At home, if you notice this difficulty you may want to point out the word substitution (for example, "pit" "bit" and then ask "are those words the same or different?" to see if they can hear the difference between the two words. If they cannot hear the difference you would first want to make sure that your child is passing hearing screenings. If they are passing hearing screenings but still can't tell the difference it would be crucial to have your child work with a professional that can help your child recognize the oral pattern of the mouth to start to see and feel the difference if they can't perceive the difference.
One of the key indicators that a child may be struggling is if they just cannot hear or understand when two words rhyme or if they can't produce a rhyme. Often, rhyming defecits are overlooked. This may be because of the child’s age (unfortuantely a lot of the time it is assumd that older child can rhyme), because rhyming activities are done as a group, or becuase students have memorized some common rhymes like “bat and cat” or “pig and wig.” If you think your child is struggling to hear the rhyme, click here.
Blending Syllables & Sounds
In order for your child to be able to read, they must first be able to HEAR how sounds come together to create words. Even before children learn letters and letter sounds you can begin giving them syllables like "Sun" "Day" what word am I thinking of? "Cow" "Boy" what word am I thinking of? Often what we realize is that as we get more advanced in this skills "/b/" "/a/" "/t/" providing a child with the sounds of each letter - not a picture of each letter, they may struggle to pull all those sounds together and give you bat. Syllbles HAVE to come first, if a child can't do this you can guarantee they will struggle looking at each letter, figuring out the sound of that letter, then blending the sounds together.
At home you can play words games in the car or at your dinner table asking "what word am I thinking" and break each word into its smallest sounds.
Breaking Down Syllables and Words
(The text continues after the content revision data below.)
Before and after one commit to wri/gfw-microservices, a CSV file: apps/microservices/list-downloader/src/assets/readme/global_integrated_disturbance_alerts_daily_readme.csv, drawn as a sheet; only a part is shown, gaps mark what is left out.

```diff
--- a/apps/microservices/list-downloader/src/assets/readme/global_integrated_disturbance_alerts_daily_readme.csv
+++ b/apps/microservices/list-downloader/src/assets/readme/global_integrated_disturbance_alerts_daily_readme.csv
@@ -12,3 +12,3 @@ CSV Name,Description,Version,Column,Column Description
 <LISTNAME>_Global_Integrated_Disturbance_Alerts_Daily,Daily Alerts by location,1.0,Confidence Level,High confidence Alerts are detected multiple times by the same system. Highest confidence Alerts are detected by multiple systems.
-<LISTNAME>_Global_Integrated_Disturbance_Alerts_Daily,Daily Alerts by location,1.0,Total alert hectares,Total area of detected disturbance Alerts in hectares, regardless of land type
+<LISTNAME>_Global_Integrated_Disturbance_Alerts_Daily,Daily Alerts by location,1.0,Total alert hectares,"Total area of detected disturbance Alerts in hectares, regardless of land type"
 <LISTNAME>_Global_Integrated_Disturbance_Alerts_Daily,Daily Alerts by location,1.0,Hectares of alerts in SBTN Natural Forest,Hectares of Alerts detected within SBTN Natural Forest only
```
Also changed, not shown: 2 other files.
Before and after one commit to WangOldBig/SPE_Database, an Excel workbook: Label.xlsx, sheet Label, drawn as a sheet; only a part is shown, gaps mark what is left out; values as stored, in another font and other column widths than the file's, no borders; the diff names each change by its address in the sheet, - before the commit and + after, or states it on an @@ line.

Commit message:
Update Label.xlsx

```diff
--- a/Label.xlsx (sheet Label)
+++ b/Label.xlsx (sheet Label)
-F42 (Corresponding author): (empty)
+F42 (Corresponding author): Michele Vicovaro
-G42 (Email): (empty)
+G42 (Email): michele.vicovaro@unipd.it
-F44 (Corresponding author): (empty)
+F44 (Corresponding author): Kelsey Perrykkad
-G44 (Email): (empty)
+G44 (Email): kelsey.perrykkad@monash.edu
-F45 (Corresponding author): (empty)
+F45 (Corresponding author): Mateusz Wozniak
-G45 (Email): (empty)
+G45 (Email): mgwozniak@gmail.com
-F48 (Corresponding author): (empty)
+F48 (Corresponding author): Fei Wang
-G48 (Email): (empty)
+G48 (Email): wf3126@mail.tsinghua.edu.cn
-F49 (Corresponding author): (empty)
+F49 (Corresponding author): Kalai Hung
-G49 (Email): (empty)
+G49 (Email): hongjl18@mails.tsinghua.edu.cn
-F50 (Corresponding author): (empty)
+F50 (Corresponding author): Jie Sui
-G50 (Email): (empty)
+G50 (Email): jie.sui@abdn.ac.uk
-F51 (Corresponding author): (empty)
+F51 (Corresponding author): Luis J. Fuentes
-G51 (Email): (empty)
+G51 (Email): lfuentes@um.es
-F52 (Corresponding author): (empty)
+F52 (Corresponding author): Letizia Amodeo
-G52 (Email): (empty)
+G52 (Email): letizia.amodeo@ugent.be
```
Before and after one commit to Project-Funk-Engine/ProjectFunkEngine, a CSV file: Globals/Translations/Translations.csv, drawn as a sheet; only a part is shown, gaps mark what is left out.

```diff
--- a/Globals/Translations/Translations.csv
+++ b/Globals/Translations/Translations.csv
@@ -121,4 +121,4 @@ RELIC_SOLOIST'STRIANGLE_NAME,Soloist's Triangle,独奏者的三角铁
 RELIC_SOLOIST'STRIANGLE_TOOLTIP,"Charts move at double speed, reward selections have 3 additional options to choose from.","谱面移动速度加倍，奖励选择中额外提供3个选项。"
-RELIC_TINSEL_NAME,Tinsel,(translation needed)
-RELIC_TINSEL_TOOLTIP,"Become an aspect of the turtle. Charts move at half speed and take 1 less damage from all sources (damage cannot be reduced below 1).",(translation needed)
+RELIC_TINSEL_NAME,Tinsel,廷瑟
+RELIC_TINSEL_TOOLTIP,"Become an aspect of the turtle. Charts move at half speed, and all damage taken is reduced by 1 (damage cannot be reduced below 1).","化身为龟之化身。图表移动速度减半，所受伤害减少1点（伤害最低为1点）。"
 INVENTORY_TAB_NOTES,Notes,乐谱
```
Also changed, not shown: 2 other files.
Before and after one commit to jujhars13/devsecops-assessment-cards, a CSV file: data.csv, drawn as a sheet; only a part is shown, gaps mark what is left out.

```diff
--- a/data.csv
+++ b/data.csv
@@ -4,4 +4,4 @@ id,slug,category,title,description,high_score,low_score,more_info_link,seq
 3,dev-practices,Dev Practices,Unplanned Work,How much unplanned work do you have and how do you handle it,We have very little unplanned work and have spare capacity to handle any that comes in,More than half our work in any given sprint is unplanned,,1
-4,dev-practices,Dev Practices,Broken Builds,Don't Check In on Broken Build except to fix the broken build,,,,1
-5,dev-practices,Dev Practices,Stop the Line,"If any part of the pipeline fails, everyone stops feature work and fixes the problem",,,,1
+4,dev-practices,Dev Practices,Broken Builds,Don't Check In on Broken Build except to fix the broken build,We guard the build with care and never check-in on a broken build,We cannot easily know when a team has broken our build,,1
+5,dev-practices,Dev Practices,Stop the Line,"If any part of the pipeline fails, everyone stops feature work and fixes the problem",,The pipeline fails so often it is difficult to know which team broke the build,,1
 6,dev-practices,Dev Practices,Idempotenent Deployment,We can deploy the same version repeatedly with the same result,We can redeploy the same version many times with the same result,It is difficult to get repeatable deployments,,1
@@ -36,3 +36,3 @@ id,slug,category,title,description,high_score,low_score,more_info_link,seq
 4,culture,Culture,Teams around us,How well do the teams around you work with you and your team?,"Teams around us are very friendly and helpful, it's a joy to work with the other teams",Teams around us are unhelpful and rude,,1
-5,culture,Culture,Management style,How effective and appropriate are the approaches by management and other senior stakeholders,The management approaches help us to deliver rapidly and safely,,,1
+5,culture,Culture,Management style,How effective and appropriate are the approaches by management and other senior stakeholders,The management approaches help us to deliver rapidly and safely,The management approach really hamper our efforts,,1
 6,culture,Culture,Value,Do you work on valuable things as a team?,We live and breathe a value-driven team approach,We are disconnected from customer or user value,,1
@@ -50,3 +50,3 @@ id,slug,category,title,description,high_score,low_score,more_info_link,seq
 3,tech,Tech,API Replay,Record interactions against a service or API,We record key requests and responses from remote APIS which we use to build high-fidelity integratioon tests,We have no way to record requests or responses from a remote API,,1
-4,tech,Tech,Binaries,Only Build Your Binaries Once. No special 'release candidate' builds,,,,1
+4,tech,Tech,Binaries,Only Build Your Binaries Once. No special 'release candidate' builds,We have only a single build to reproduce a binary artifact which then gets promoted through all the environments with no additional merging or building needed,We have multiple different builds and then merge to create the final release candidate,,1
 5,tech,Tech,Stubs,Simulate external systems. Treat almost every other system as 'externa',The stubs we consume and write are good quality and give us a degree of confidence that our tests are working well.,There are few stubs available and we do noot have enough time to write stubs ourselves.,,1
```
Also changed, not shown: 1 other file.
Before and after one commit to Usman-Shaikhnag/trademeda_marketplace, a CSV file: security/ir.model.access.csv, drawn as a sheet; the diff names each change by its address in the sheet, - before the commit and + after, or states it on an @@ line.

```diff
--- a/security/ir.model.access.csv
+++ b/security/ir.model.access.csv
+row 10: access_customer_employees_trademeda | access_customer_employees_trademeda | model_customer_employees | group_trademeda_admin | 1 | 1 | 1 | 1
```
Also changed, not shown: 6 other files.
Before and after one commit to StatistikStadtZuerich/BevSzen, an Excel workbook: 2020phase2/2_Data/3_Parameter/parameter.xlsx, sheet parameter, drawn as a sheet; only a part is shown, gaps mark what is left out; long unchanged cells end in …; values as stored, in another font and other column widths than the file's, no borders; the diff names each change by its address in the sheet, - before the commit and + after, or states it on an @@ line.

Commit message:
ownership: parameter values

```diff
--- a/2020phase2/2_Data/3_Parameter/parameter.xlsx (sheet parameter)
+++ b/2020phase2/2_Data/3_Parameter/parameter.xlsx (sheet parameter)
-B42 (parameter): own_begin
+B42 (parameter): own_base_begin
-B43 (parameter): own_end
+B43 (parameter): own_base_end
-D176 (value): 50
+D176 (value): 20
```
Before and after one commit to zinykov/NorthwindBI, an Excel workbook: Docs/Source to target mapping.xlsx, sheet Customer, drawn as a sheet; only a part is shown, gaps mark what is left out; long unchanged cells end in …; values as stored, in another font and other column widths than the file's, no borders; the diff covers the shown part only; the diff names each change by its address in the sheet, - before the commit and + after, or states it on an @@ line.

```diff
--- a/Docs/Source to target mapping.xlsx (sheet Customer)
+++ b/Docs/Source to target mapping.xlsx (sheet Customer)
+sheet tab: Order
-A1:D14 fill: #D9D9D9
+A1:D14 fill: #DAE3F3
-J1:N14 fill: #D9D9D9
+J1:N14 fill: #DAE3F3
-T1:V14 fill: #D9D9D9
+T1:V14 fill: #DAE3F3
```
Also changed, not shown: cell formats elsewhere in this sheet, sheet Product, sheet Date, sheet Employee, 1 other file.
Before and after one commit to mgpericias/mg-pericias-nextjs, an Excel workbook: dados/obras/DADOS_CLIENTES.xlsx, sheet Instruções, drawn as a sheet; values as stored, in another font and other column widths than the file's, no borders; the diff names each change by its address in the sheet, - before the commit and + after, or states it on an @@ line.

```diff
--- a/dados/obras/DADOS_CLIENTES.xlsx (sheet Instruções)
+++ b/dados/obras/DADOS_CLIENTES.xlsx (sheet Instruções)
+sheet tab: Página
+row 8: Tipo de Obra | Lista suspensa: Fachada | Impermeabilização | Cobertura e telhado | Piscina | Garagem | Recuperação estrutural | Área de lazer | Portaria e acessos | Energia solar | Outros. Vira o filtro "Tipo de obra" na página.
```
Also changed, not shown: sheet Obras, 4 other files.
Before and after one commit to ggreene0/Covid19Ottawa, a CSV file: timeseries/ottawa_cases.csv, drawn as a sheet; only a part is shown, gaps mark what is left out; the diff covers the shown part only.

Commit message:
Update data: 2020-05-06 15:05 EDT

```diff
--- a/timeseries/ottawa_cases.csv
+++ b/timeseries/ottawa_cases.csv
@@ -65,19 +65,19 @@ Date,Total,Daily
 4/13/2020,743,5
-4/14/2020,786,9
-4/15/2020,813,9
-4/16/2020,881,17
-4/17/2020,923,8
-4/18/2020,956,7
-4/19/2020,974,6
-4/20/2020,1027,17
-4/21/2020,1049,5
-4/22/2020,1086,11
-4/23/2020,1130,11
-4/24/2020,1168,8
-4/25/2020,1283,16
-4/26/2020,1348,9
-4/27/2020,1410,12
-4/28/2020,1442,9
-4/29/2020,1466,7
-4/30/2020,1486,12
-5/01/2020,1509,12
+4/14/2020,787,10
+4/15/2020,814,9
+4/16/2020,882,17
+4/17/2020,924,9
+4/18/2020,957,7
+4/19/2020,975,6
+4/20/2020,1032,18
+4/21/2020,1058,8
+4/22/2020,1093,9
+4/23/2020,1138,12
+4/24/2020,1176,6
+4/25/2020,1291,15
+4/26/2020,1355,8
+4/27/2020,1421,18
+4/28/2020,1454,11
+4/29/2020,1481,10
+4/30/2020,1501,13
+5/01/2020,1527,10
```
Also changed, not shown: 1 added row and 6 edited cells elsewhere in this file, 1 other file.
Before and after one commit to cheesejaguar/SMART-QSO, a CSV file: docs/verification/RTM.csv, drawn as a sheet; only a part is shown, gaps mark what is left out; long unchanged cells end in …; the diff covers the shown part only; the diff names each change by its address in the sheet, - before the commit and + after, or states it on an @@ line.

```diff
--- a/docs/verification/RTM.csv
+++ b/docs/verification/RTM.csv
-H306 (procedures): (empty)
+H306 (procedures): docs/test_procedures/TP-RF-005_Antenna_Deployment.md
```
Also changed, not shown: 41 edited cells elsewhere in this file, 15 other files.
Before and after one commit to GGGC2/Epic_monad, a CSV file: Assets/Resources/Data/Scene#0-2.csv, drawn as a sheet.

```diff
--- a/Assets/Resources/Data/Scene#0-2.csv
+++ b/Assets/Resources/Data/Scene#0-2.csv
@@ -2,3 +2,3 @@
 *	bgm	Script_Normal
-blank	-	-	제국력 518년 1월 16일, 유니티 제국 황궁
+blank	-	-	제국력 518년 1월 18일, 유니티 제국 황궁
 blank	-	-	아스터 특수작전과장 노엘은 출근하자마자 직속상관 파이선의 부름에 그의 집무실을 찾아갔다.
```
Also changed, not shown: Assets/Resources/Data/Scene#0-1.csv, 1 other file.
Just as we need children to be able to blend syllables and words together to read words, students need to be able to break words apart into syllables or sounds in order to spell words. We use what we call "Scoop Spelling" to help students hear a word, determine how many syllables are in the word, and then determine how many sounds are in each syllable. So for example in the word "candid" a child would need to recognize that the word has 2 syllables "can" and "did". After they determine that the word has two syllables they would then make lines for each sound in the syllable, so for "can" we get ____ ____ ____ for c a n. Then we would move onto the next syllable and get ____ ____ ____ for d i d.
At home, you can try using a similar approach for spelling list practice. You can also practice this activity in the car or at the dinner table just asking for sounds, no letters needed :)
Complex Phoneme Manipulation
Once your child has the basics, we typically move onto more complex manipulation of sounds in order to build fluency of recognizing and hearing these sounds. This would include tasks like "say snail without the /n/ sound" and a child would get "sail". These tasks are a little trickier to complete at home and would never be a starting point for instruction. However, if you were an expert in Pig Latin, working with your child to develop that skill would certainly develop some of these complex skills that would support the high level manipulation skills to help develop fluency in reading and spelling.
While struggling with phonological awarness will make reading difficult for any age, it can drastically impact older readers. Click here to learn more.
If your child is struggling with phonological awareness and reading, consider a private evaluation. This will give you to information necessary to make informed decisions about how to move forward. For more information about evaluations, click here.